HOPE Scholarship Changes
In studying HB 798, we should consider several issues. 1. What is an eligible school? 2. Why do some students receive HOPE before they complete college courses and others get reimbursed with HOPE scholarship money after they have paid for and completed coursework? 3. What is the difference between a numerical score and a percentile as a requirement for HOPE? 4. Is a score on the SAT or ACT an effective measure of student achievement?
An eligible school, public or private, is accredited through state sanctioned accreditation agencies. Graduates from eligible schools are able to receive the HOPE scholarship as they complete college courses. Other students, such as those in home study, are currently only eligible to begin receiving the HOPE scholarship retroactively after 30 semester hours, which is usually the equivalent of one year of college. After the first year, all students meeting the requirements may receive the scholarship as they attend.
The Zell Miller level of the HOPE scholarship added the 1,200 SAT score requirement and 3.7 GPA to receive the full scholarship several years ago. In the proposed legislation, HB 798, the set score is changed to a percentile on either the SAT or the ACT (80% for students from eligible schools, 93% for home study or graduates of ineligible schools). For the regular HOPE scholarship, the current requirement is 80% on the ACT or SAT for students with a GED, graduates of a home study program, or graduates from an ineligible high school. HB 789 would lower that percentile to 75%. Graduates from eligible schools are not subject to a percentile for the basic HOPE (not Zell) scholarship. When changing from a published score to a percentile, the student scholarships will be based on a “moving target”. It is a comparison measure.
SAT scores declined both statewide and nationwide last year. Many speculate that this decline is the result of being in the 4th year of Common Core implementation. Both the SAT and the ACT are being revised to reflect the additional workforce development aspects of government education called “College and Career Readiness.” When these tests are revised, we will not be able compare scores over the years because the measures will be different. As legislators seek ways to fairly award scholarship money, they should make sure that the measures they are using are valid and reliable. David Coleman, who led the nation into Common Core, is head of the College Board, in charge of revising the SAT.

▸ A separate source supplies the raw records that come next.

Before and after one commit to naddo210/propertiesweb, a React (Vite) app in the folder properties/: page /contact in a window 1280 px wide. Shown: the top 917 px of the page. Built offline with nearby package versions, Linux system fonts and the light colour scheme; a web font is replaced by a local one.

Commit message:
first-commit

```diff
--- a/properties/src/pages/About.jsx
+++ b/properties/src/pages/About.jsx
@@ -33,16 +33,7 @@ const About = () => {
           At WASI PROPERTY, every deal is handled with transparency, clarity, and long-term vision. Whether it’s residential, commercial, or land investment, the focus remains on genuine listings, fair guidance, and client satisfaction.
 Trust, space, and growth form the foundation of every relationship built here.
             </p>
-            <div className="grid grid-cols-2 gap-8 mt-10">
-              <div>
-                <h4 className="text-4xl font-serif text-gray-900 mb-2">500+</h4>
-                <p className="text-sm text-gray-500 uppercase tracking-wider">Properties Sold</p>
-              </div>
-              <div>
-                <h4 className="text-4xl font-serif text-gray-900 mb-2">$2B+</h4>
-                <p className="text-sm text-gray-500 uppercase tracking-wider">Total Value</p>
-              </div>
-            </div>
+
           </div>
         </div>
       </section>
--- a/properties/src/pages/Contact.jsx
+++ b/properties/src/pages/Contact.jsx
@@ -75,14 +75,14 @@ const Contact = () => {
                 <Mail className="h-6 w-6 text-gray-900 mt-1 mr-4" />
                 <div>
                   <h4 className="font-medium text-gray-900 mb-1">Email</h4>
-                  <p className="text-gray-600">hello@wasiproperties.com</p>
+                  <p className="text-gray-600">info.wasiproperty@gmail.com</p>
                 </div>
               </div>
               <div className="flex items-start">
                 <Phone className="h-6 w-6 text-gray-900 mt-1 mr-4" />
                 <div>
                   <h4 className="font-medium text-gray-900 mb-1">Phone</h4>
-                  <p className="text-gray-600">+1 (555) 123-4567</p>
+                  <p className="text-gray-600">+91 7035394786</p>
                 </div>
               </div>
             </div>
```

Legislators should carefully consider linking taxpayer dollars with tests that are controlled by outside companies beyond the reach and jurisdiction of parents, teachers, and elected officials.